I debated bumping Swihart above Webster and Barnes last week when I jumbled these rankings for May but ultimately decided against it, as I wanted to stick to my preseason rating. But after discussing Swihart with others in the industry and thinking more about what his ultimate profile may be, I've decided to move Swihart up to fourth here despite his poor week.
While Barnes and Webster are potential No. 3 or No. 4 starters, Swihart is a potential everyday catcher who can hit sixth or seventh in a good lineup. It's a much rarer profile, so while Swihart comes with more risk and is still at least a full season away, he deserves the bump here, especially given his early success in Double-A. He needs to walk more and hit for more power, but there's plenty of time for Swihart to make an impact.
2014 Stats: 84 PA, .305/.321/.488, 13.1 K%, 2.1 BB%, 2 HR, 5 2B, 12 RBI
3. Mookie Betts, 2B, Double-A Portland
Last Week's Stats: 27 PA, .409/.519/.591, 1 SO, 5 BB, 1 HR, 1 2B, 4 RBI, 5 SB
Another week, another nine hits from Betts, who's enjoying perhaps the most impressive start to the season of any prospect in baseball. He's beginning to earn a ton of national attention—including this terrific piece by Jason Parks of Baseball Prospectus (subscription required)—and that's a trend that figures to continue as long as Betts' torrid pace keeps up.
There are many who now believe Betts is the best prospect in the Red Sox system, and while there's a fair argument to be made that that's the case, I'm keeping him at No. 3 for now. If he's still hitting .400 in June, I'll have little choice but to move him up a few spots, but that's unlikely, even for someone of Betts' skill.

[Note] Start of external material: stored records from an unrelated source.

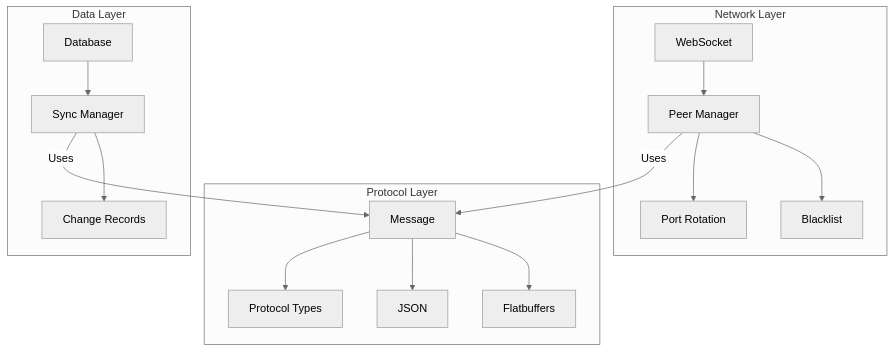
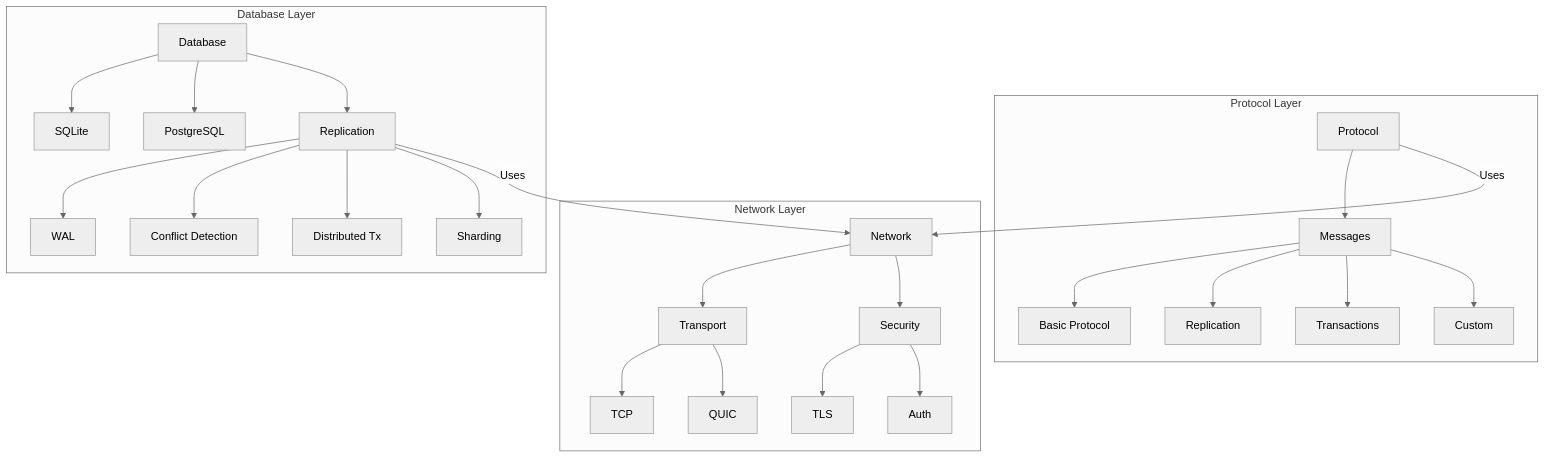
One commit to Nickel5-Inc/mycelium changed the first of 5 diagrams in ARCHITECTURE.md. Above: the diagram before and after it, drawn with Mermaid (neutral theme). The commit also changed other lines of this file and 125 other files, not shown here.

````diff
--- a/ARCHITECTURE.md
+++ b/ARCHITECTURE.md
@@ -44,22 +79,32 @@
 ```mermaid
 graph TB
-    subgraph "Protocol Layer"
-        M[Message] --> FB[Flatbuffers]
-        M --> JSON[JSON]
-        M --> Types[Protocol Types]
+    subgraph "Network Layer"
+        N[Network] --> T[Transport]
+        T --> TCP[TCP]
+        T --> QUIC[QUIC]
+        N --> S[Security]
+        S --> TLS[TLS]
+        S --> Auth[Auth]
     end
 
-    subgraph "Network Layer"
-        WS[WebSocket] --> P[Peer Manager]
-        P --> BL[Blacklist]
-        P --> PR[Port Rotation]
+    subgraph "Protocol Layer"
+        P[Protocol] --> M[Messages]
+        M --> Basic[Basic Protocol]
+        M --> Repl[Replication]
+        M --> Trans[Transactions]
+        M --> Custom[Custom]
     end
 
-    subgraph "Data Layer"
-        DB[Database] --> SM[Sync Manager]
-        SM --> CR[Change Records]
+    subgraph "Database Layer"
+        D[Database] --> SQLite
+        D --> PostgreSQL
+        D --> R[Replication]
+        R --> WAL[WAL]
+        R --> CD[Conflict Detection]
+        R --> DT[Distributed Tx]
+        R --> SH[Sharding]
     end
 
-    P -->|Uses| M
-    SM -->|Uses| M
+    P -->|Uses| N
+    R -->|Uses| N
 ```
````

2014 Stats: 120 PA, .406/.458/.632, 7.5 K%, 10 BB%, 4 HR, 10 2B, 14 RBI, 12 SB
2. Henry Owens, LHP, Double-A Portland
Last Week's Stats: 1 GS, 6 IP, 3 ER, 6 K, 1 BB, 6 H, 1 HR
It's been a roller-coaster season for Owens, who began the season on an unhittable streak and has looked considerably more mortal since then. But after a disastrous start to close out April, the lanky left-hander rebounded with a respectable effort to open May, throwing a quality start against Binghamton.
Owens needs to work on refining his secondary pitches, as he won't be able to rely on the deception in his delivery alone to generate consistent outs at the major league level. It's a positive sign that he's missing more than a bat per inning, but a step forward in the command department will let him advance through the mid-minors more quickly.
2014 Stats: 6 GS, 34.2 IP, 3.89 ERA, 9.1 K/9, 3.4 BB/9, 1.27 WHIP, 3 HR
1. Garin Cecchini, 3B, Triple-A Pawtucket
Last Week's Stats: 14 PA, .182/.357/.273, 2 K, 3 BB, 1 2B, 0 HR, 1 RBI, 1 SB
Even when Cecchini doesn't hit well, he reaches base with incredible frequency. That ability was evident during the past week, when Cecchini recorded just two hits but still managed to reach base at a .357 clip and swipe a base for good measure. Cecchini is an OBP machine, and he's going to provide value no matter where he plays.
That being said, the questions surrounding Cecchini's ability to hit for power aren't going anywhere while he maintains a .384 slugging percentage. There's a lot to be said for getting on base, but without any secondary skill set, Cecchini's value is going to be diminished. He remains in the top spot for now with the hope that he shows more pop in the coming weeks.
2014 Stats: 101 PA, .302/.396/.384, 19.8 K%, 12.9 BB%, 4 2B, 1 HR, 14 RBI, 3 SB